(Before-and-after page screenshots)

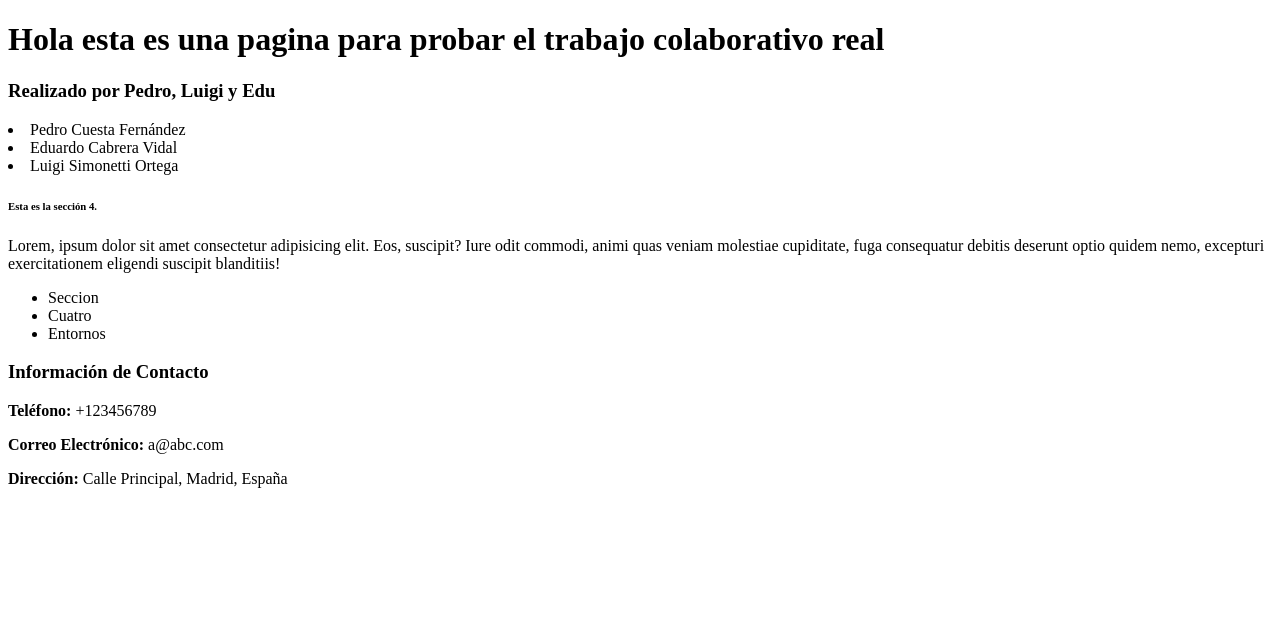
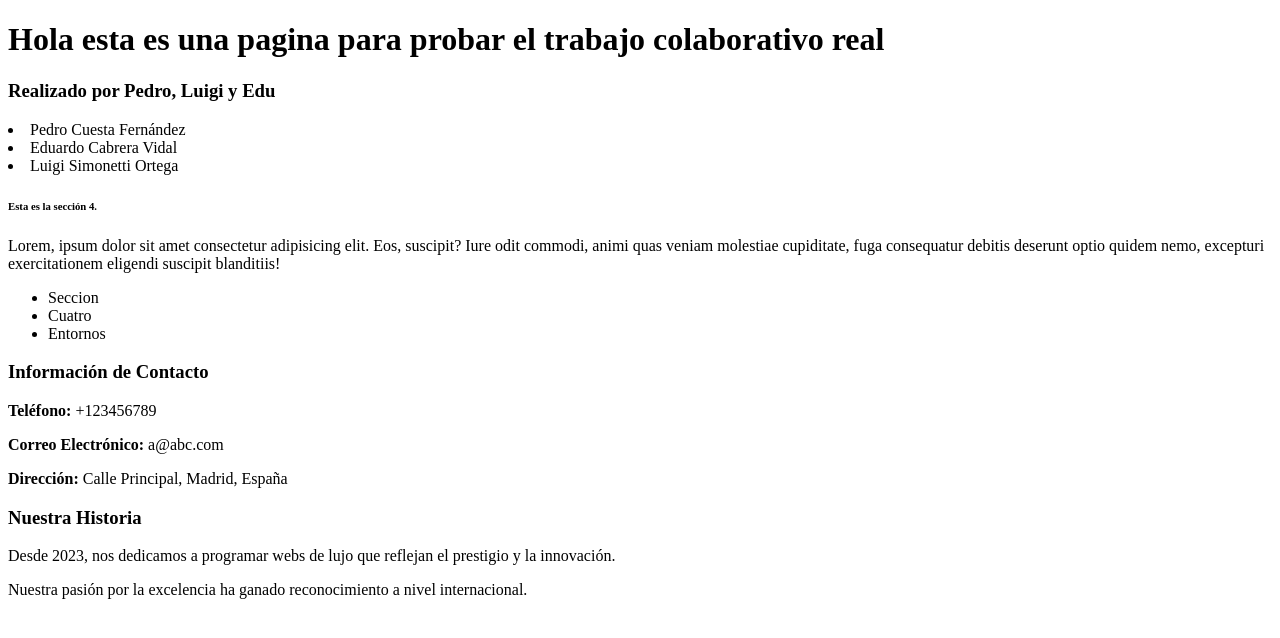
Before and after one commit to eeduucv/PruebaEntornos, a plain HTML site: page index.html in a window 1280 px wide. Drawn offline with Linux system fonts and the light colour scheme.

Commit message:
Update index.html

```diff
--- a/index.html
+++ b/index.html
@@ -23,6 +23,7 @@
     </section>
 
     <section id="seccion4">
+
         <h6>Esta es la sección 4.</h6>
         <p>Lorem, ipsum dolor sit amet consectetur adipisicing elit. Eos, suscipit? Iure odit commodi, animi quas veniam molestiae cupiditate, fuga consequatur debitis deserunt optio quidem nemo, excepturi exercitationem eligendi suscipit blanditiis!</p>
 
@@ -52,6 +53,10 @@
 
     <section id="seccion7">
 
+        <h3>Nuestra Historia</h3>
+        <p>Desde 2023, nos dedicamos a programar webs de lujo que reflejan el prestigio y la innovación.</p>
+        <p>Nuestra pasión por la excelencia ha ganado reconocimiento a nivel internacional.</p>
+
     </section>
 
     <footer>
```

- **Task goal**
Repeat each line of the records exactly, dropping the pictures.

- **Response to the exercise**
Before and after one commit to eeduucv/PruebaEntornos, a plain HTML site: page index.html in a window 1280 px wide. Drawn offline with Linux system fonts and the light colour scheme.

Commit message:
Update index.html

```diff
--- a/index.html
+++ b/index.html
@@ -23,6 +23,7 @@
     </section>
 
     <section id="seccion4">
+
         <h6>Esta es la sección 4.</h6>
         <p>Lorem, ipsum dolor sit amet consectetur adipisicing elit. Eos, suscipit? Iure odit commodi, animi quas veniam molestiae cupiditate, fuga consequatur debitis deserunt optio quidem nemo, excepturi exercitationem eligendi suscipit blanditiis!</p>
 
@@ -52,6 +53,10 @@
 
     <section id="seccion7">
 
+        <h3>Nuestra Historia</h3>
+        <p>Desde 2023, nos dedicamos a programar webs de lujo que reflejan el prestigio y la innovación.</p>
+        <p>Nuestra pasión por la excelencia ha ganado reconocimiento a nivel internacional.</p>
+
     </section>
 
     <footer>
```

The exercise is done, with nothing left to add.